Zyra.info //// Zyra //// Computers //// Mice //// Advice //// Mice or Mouses? //// Cleaning //// Site Index
How to Clean a Mouse
A Mouse on a computer can sometimes play up and become a bit sticky or not move around properly on the screen. So here's some helpful advice on how to fix it is this happens.
Firstly, if it's a laser mouse with a glowing light underneath, just give it a wipe with a cloth, and don't try to open it up and clean the ball and rollers, as it has no such components inside! The rest of this page is about cleaning mice which have a heavy rubber ball inside.
Put the computer into a state such that doing things to the mouse can't affect it. "Off" will do.
Turn the mouse upside down and find out how to get the ball out. Sometimes there is a rotating clip and sometimes a slot which moves, but there are usually instructions in the form of lines and arrows to help you to get the ball out.
The mouse ball is actually a steel ballbearing covered in rubber.
Clean the ball, making sure it's equally rough all over. You can even wash this with soap and water, but make sure it's been dried properly before putting it back in the mouse!

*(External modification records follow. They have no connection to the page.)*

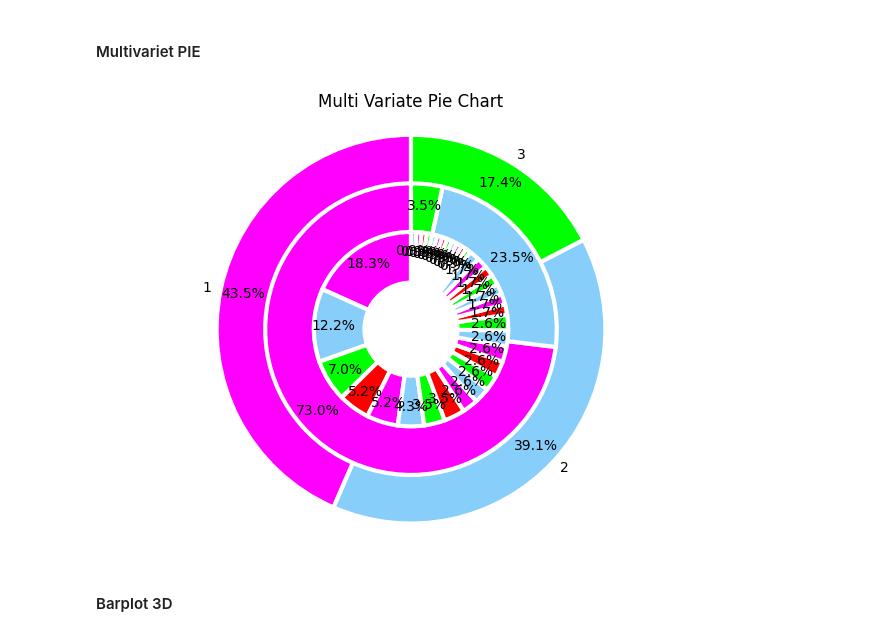
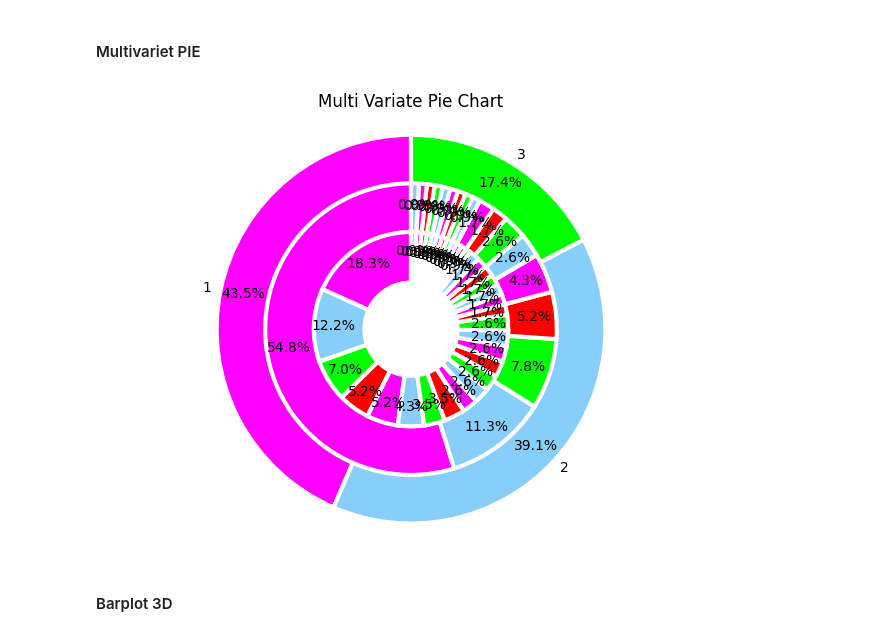
Before and after one commit to patgrace/AVD_WatingTime, a Jupyter notebook: visualisasi.ipynb, the cells around one changed output. Cells and saved outputs as stored; diff of their text form; code cells hidden in the pictures.

```diff
--- a/visualisasi.ipynb
+++ b/visualisasi.ipynb
@@ -654,25 +616,25 @@ Text(0.5, 0.92, '3D Area Chart Jenis Pemeriksaan dan SHIFT')
 # %%
 #Multivariet PIE
 
 x1 = dataset["SHIFT"].value_counts()
-x2 = dataset["Jenis Pemeriksaan"].value_counts()
+x2 = dataset["Detil Pemeriksaan"].value_counts()
 x3 = dataset["Waktu Tunggu "].value_counts()
 
 colors = ['magenta', 'lightskyblue', 'lime', 'red']
 
 plt.pie(x1, labels=dataset["SHIFT"].value_counts().index,startangle=90, colors=colors, pctdistance=0.88, autopct = '%1.1f%%', radius=1.0, labeldistance=1.05,  wedgeprops = { 'linewidth': 3, 'edgecolor' : "white"}) #draw a first Pie chart
 plt.pie(x2, startangle=90, colors=colors,pctdistance=0.85, autopct = '%1.1f%%', radius=0.75,  wedgeprops = { 'linewidth': 3, 'edgecolor': "white"}) #draw a second Pie Chart
 plt.pie(x3, startangle=90, pctdistance=0.8, autopct = '%1.1f%%', radius=0.5, colors=colors,  wedgeprops = { 'linewidth': 3, 'edgecolor': "white"}) #draw a third Pie Chart
 
 center_circle = plt.Circle((0,0), 0.25, fc='white', )
 plt.title('Multi Variate Pie Chart')
 fig = plt.gcf()
 fig.gca().add_artist(center_circle)
 plt.axis('equal')
 plt.tight_layout()
 plt.show()
 # %% [output]
-[figure, old version]
+[figure, new version]
 # %% [markdown]
 #### Barplot 3D
 # %%
```
Also changed, not shown: parts of 5 cells of this notebook.
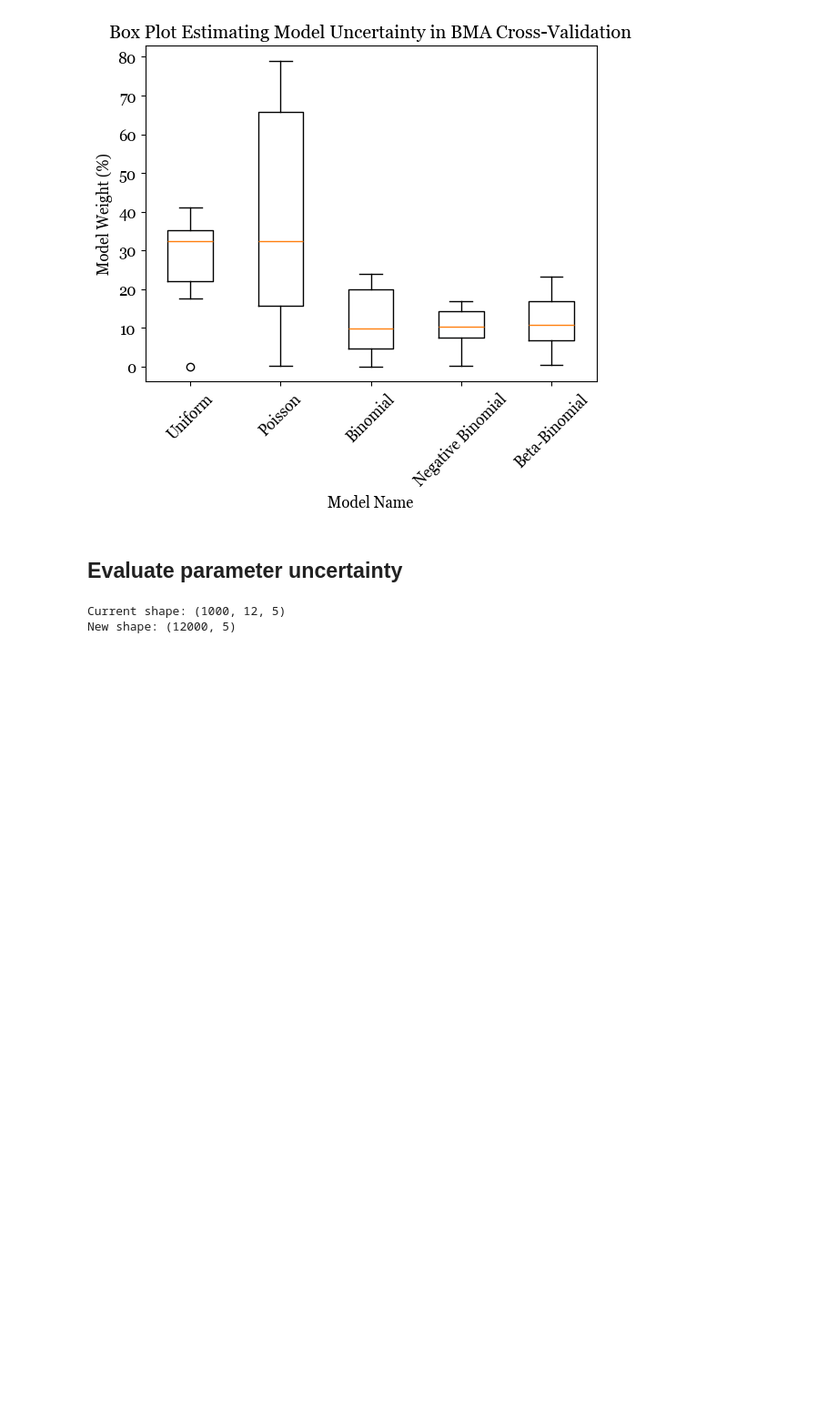
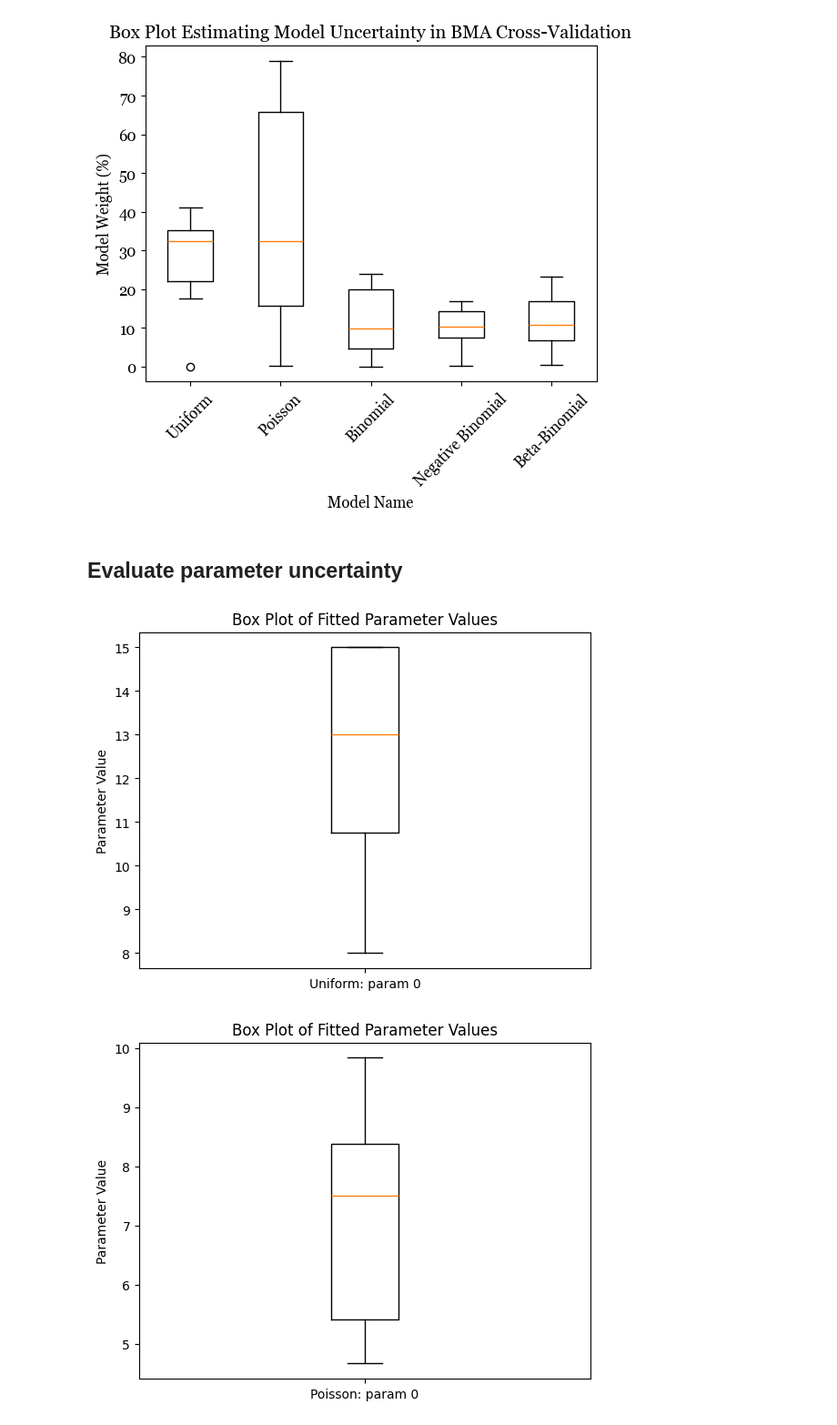
Before and after one commit to AlexFiliakov/bayesian-case-study, a Jupyter notebook: bayesian_case_study.ipynb, the cells around one changed output. Shown at 91% size. Saved outputs shown, nothing was run; the diff lists cells and outputs as text; code cells hidden in the pictures; blank space fills up the shorter version.

```diff
--- a/bayesian_case_study.ipynb
+++ b/bayesian_case_study.ipynb
@@ -268,6 +268,12 @@ plt.show()
 # %%
 # Perform bootstrapping
 bootstrap_results_with_params = bootstrap_uncertainty(model_func, y, x, n_bootstraps=1000, k_folds=len(y), max_workers=None, timeout=None)
+# %%
+import pickle
+
+# Save bootstrap results to a file
+with open('bootstrap_results_with_params.pkl', 'wb') as f:
+    pickle.dump(bootstrap_results_with_params, f)
 # %%
 # Perform bootstrapping
 # bootstrap_results = bootstrap_uncertainty(model_func, y, x, n_bootstraps=1000, k_folds=len(y), max_workers=None, timeout=None)
@@ -288,12 +295,29 @@ model_uncertainty_all = np.array([result['model_uncertainty'] for result in boot
-# %%
-# Print the current shape
-print("Current shape:", model_uncertainty_all.shape)
-
-# Reshape the array to (12000, 5)
-model_uncertainty_all_reshaped = model_uncertainty_all.reshape(-1, 5)
-
-# Verify the new shape
-print("New shape:", model_uncertainty_all_reshaped.shape)
-# %% [output]
-Current shape: (1000, 12, 5)
-New shape: (12000, 5)
+# %%
+# Process the bootstrapped parameters for plotting by model
+model_param_results_dict = {
+    'Uniform': [[]],
+    'Poisson': [[]],
+    'Binomial': [[],[]],
+    'Negative Binomial': [[],[]],
+    'Beta-Binomial': [[],[]]
+}
+
+for boot_result in params_used_all:
+    for cv_result in boot_result:
+        for idx, model in enumerate(model_names_cv):
+            for j, param in enumerate(cv_result[idx]):
+                model_param_results_dict[model][j].append(param)
+
+# Create a box plot for the bootstrapped parameters
+
+# print([param for model in model_names_cv for param in model_param_results_dict[model]])
+for model in model_names_cv:
+    for param_idx, param in enumerate(model_param_results_dict[model]):
+        plt.boxplot(param)
+        plt.xticks(ticks=[1], labels=[f'{model}: param {param_idx}'])
+        plt.ylabel('Parameter Value')
+        plt.title('Box Plot of Fitted Parameter Values')
+        plt.show()
+# %% [output]
+[figure, added]
+[figure, added]
```
Also changed, not shown: parts of 5 cells of this notebook, 3 other files.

There's something more important than cleaning the ball. Take a look inside the mouse and you'll see that where the ball fits there are rollers. Usually there's one for the horizontal movement and one for the vertical movement. After a few weeks of use these can get covered in fluff which forms in a clump in the middle of the roller. It's easy to remove the fluff with manicure equipment, or a small screwdriver, or cotton buds. Make sure both rollers are clean and can rotate smoothly.
Also, it's worth checking any other items inside the mouse, for a example a rolling wheel or bearings. These just need a brief checking-over. It's the rollers which are the most important parts.
If you feel like blowing the dust out, this may be worth doing too. There's no shame in there being dust in a well-used computer mouse. On a slightly different topic, if it had been a violin and had accumulated dust inside over many years this would be considered a positive thing as it would show it was a genuinely interesting old instrument. Ironically, such a dust ball inside a violin, viola, or other stringed musical instrument, is known as "a mouse". If your violin has a mouse in it, don't lose the mouse!
Meanwhile, back to the computer mouse: Having given the rollers a good clean and checked them over to make sure they rotate smoothly, put the ball back in, and put the lid back on again. The mouse should now function much better and probably won't need cleaning again for a few weeks.
For cleaning many other computer components and other things too, an old toothbrush is quite useful. Just put a label on it so it doesn't get used for teeth!
Cleaning a mouse may seem a bit of a faffing-about job, but it's more satisfying and more environmentally friendly than just chucking out the old mouse and putting a new one in. Besides, if you haven't got time to clean your mouse, what's gone wrong with your lifestyle?! Time to take things a bit easier, maybe.
Many other helpful pages exist at this website which is well worth having a good look around if you have the time. See a full list of thousands of pages, some of them very odd, at the full site index